NHL commissioner Gary Bettman said Friday that the league is not considering reinstating the controversial rule that prohibits players from entering the Stanley Championship Series.
“We’re not looking at it,” Bettman told ESPN’s Bob McKenzie.
“It’s a little hard to believe that we could ever be in the position where we’re not going to be looking at that, but we’re certainly going to look at it. “
“And I think, in fairness to everybody, the players would like to see that. “
But I think it would be a good thing to look into it, so we can find a solution to it.” “
And I think, in fairness to everybody, the players would like to see that.
But I think it would be a good thing to look into it, so we can find a solution to it.”
The rule was put in place in the 1980s after the death of Chicago Blackhawks legend Gordie Howe.
Howe was the first player to have a black hole-shaped hole on his skate, which was also visible when he took a penalty.
Howe and several other players eventually were able to skate around the black hole, but Howe died of a heart attack on the ice in 1981.
Howe’s legacy continues to influence hockey.
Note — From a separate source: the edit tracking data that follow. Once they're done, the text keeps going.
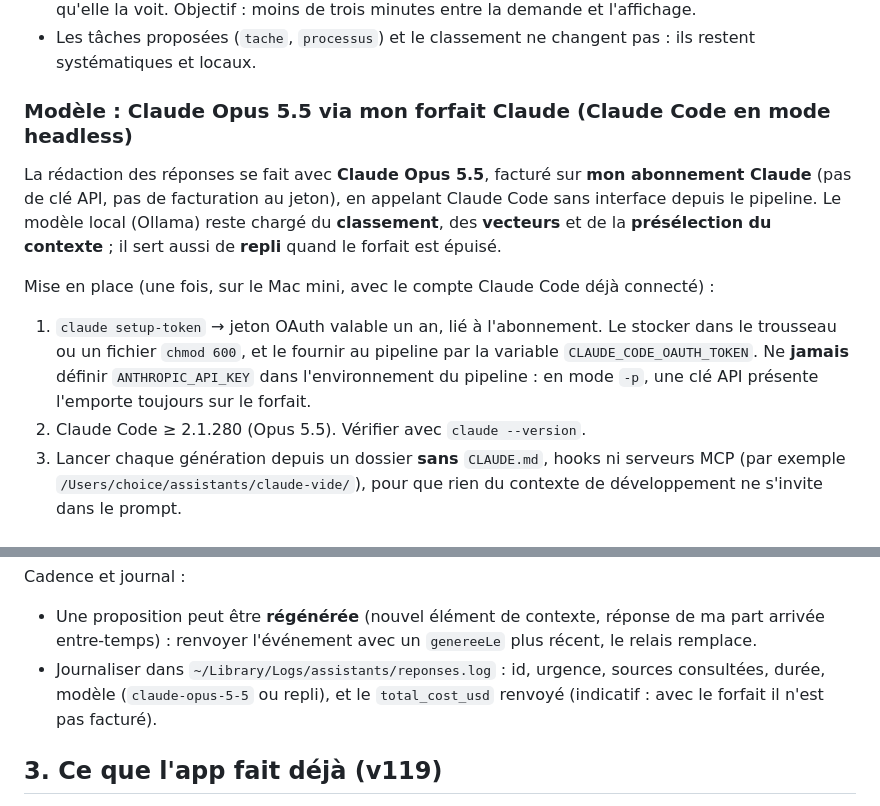
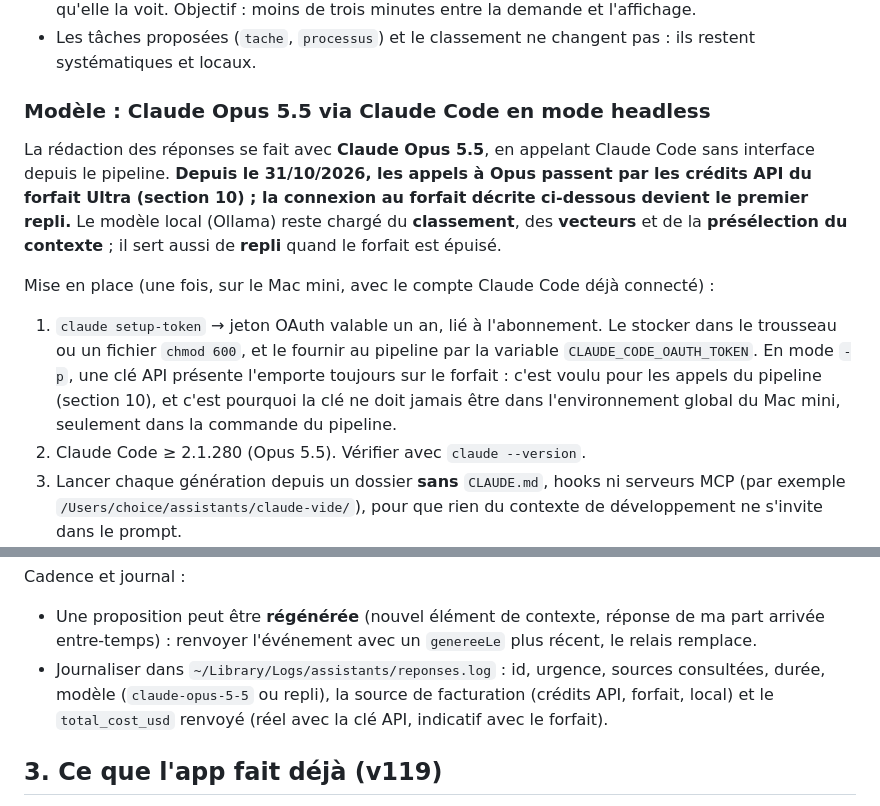
Before and after one commit to gregory-at-choice/operations01-web, a Markdown page: ASSISTANT-REPONSES.md, 2 parts joined by grey strips. Rendered like a GitHub page.

```diff
--- a/ASSISTANT-REPONSES.md
+++ b/ASSISTANT-REPONSES.md
@@ -186,19 +186,20 @@ résumé d'une phrase), les tâches proposées et les notifications poussées co
 - Les tâches proposées (`tache`, `processus`) et le classement ne changent pas : ils restent
   systématiques et locaux.
 
-### Modèle : Claude Opus 5.5 via mon forfait Claude (Claude Code en mode headless)
+### Modèle : Claude Opus 5.5 via Claude Code en mode headless
 
-La rédaction des réponses se fait avec **Claude Opus 5.5**, facturé sur **mon abonnement Claude**
-(pas de clé API, pas de facturation au jeton), en appelant Claude Code sans interface depuis le
-pipeline. Le modèle local (Ollama) reste chargé du **classement**, des **vecteurs** et de la
+La rédaction des réponses se fait avec **Claude Opus 5.5**, en appelant Claude Code sans interface
+depuis le pipeline. **Depuis le 31/10/2026, les appels à Opus passent par les crédits API du forfait
+Ultra (section 10) ; la connexion au forfait décrite ci-dessous devient le premier repli.** Le modèle local (Ollama) reste chargé du **classement**, des **vecteurs** et de la
 **présélection du contexte** ; il sert aussi de **repli** quand le forfait est épuisé.
 
 Mise en place (une fois, sur le Mac mini, avec le compte Claude Code déjà connecté) :
 
 1. `claude setup-token` → jeton OAuth valable un an, lié à l'abonnement. Le stocker dans le
    trousseau ou un fichier `chmod 600`, et le fournir au pipeline par la variable
-   `CLAUDE_CODE_OAUTH_TOKEN`. Ne **jamais** définir `ANTHROPIC_API_KEY` dans l'environnement du
-   pipeline : en mode `-p`, une clé API présente l'emporte toujours sur le forfait.
+   `CLAUDE_CODE_OAUTH_TOKEN`. En mode `-p`, une clé API présente l'emporte toujours sur le forfait :
+   c'est voulu pour les appels du pipeline (section 10), et c'est pourquoi la clé ne doit jamais être
+   dans l'environnement global du Mac mini, seulement dans la commande du pipeline.
 2. Claude Code ≥ 2.1.280 (Opus 5.5). Vérifier avec `claude --version`.
 3. Lancer chaque génération depuis un dossier **sans** `CLAUDE.md`, hooks ni serveurs MCP (par
    exemple `/Users/choice/assistants/claude-vide/`), pour que rien du contexte de développement ne
@@ -248,8 +249,8 @@ Cadence et journal :
 - Une proposition peut être **régénérée** (nouvel élément de contexte, réponse de ma part arrivée
   entre-temps) : renvoyer l'événement avec un `genereeLe` plus récent, le relais remplace.
 - Journaliser dans `~/Library/Logs/assistants/reponses.log` : id, urgence, sources consultées,
-  durée, modèle (`claude-opus-5-5` ou repli), et le `total_cost_usd` renvoyé (indicatif : avec le
-  forfait il n'est pas facturé).
+  durée, modèle (`claude-opus-5-5` ou repli), la source de facturation (crédits API, forfait,
+  local) et le `total_cost_usd` renvoyé (réel avec la clé API, indicatif avec le forfait).
 
 ## 3. Ce que l'app fait déjà (v119)
 
```
Also changed, not shown: other parts of ASSISTANT-REPONSES.md (+51 -0 lines), README.md (+8 -0 lines).
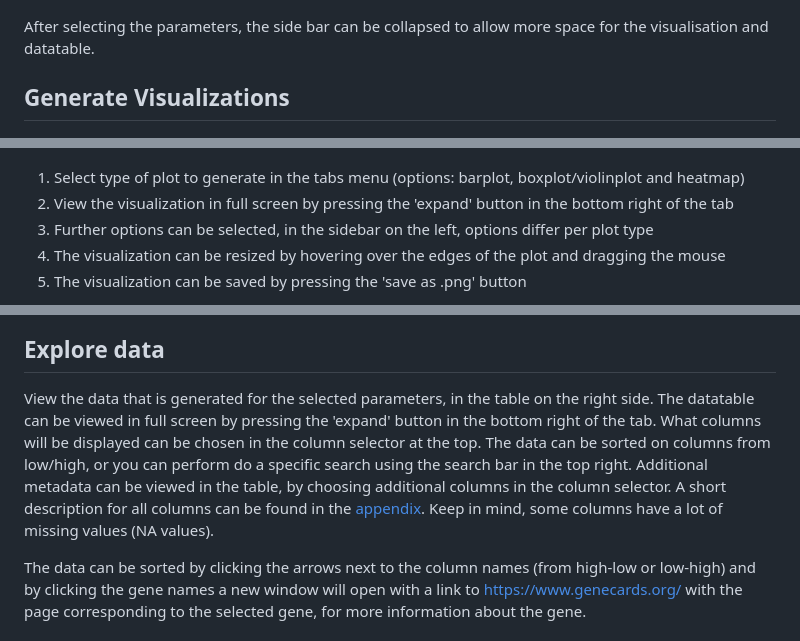
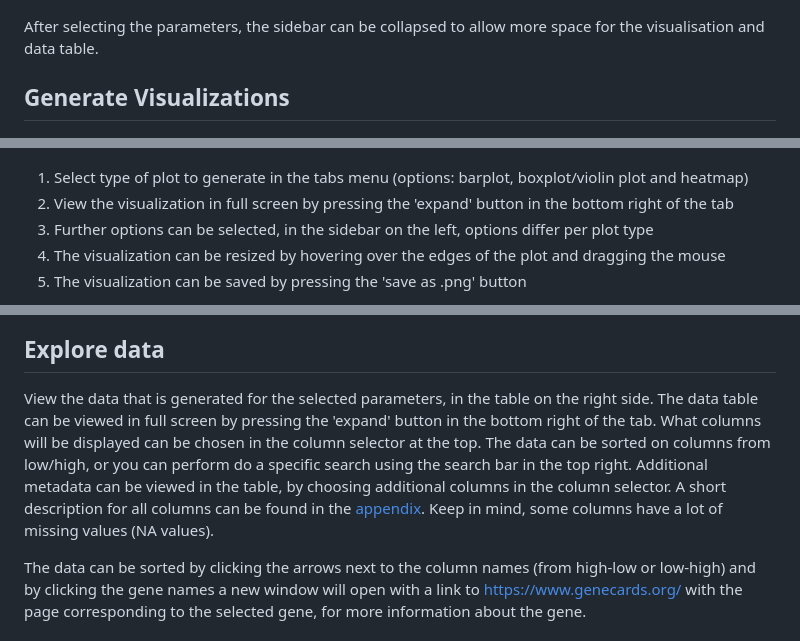
Before and after one commit to YamilaTimmer/depmap-portal-data-visualizations, a Markdown page: README.md, 3 parts joined by grey strips. Drawn GitHub-style.

```diff
--- a/README.md
+++ b/README.md
@@ -122,14 +122,14 @@ Use the sidebar to select the wanted genes, cancer types and additional demograp
 
 ![Selecting the parameters](media/select_parameters.PNG)
 
-After selecting the parameters, the side bar can be collapsed to allow more space for the visualisation and datatable.
+After selecting the parameters, the sidebar can be collapsed to allow more space for the visualisation and data table.
 
 
 ## Generate Visualizations
 
 ![Generating visualisations](media/generate_visualisations.PNG)
 
-1. Select type of plot to generate in the tabs menu (options: barplot, boxplot/violinplot and heatmap)
+1. Select type of plot to generate in the tabs menu (options: barplot, boxplot/violin plot and heatmap)
 2. View the visualization in full screen by pressing the 'expand' button in the bottom right of the tab
 3. Further options can be selected, in the sidebar on the left, options differ per plot type
 4. The visualization can be resized by hovering over the edges of the plot and dragging the mouse
@@ -139,7 +139,7 @@ After selecting the parameters, the side bar can be collapsed to allow more spac
 
 
 ## Explore data
-View the data that is generated for the selected parameters, in the table on the right side. The datatable can be viewed in full screen by pressing the 'expand' button in the bottom right of the tab. What columns will be displayed can be chosen in the column selector at the top. The data can be sorted on columns from low/high, or you can perform do a specific search using the search bar in the top right. Additional metadata can be viewed in the table, by choosing additional columns in the column selector. A short description for all columns can be found in the [appendix](README.md#appendix). Keep in mind, some columns have a lot of missing values (NA values).
+View the data that is generated for the selected parameters, in the table on the right side. The data table can be viewed in full screen by pressing the 'expand' button in the bottom right of the tab. What columns will be displayed can be chosen in the column selector at the top. The data can be sorted on columns from low/high, or you can perform do a specific search using the search bar in the top right. Additional metadata can be viewed in the table, by choosing additional columns in the column selector. A short description for all columns can be found in the [appendix](README.md#appendix). Keep in mind, some columns have a lot of missing values (NA values).
 
 The data can be sorted by clicking the arrows next to the column names (from high-low or low-high) and by clicking the gene names a new window will open with a link to [https://www.genecards.org/](https://www.genecards.org/) with the page corresponding to the selected gene, for more information about the gene.
 
```
Also changed, not shown: other parts of README.md (+8 -8 lines).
Earlier this week, he was named one of Time Magazine’s 50 most influential people of the 20th century.
He’s a lifelong sports fan and hockey fan who has attended nearly 200 Stanley Cups and has watched every one since the inaugural edition of the Cup in 1981, the final year the series was played.
“He’s still a big part of hockey,” Bettson said.
He was a very positive influence, and it’s something that we want to continue to keep alive in our game.””
You have a guy who was so iconic in the NHL, but who was also a great role model for young kids.
He was a very positive influence, and it’s something that we want to continue to keep alive in our game.”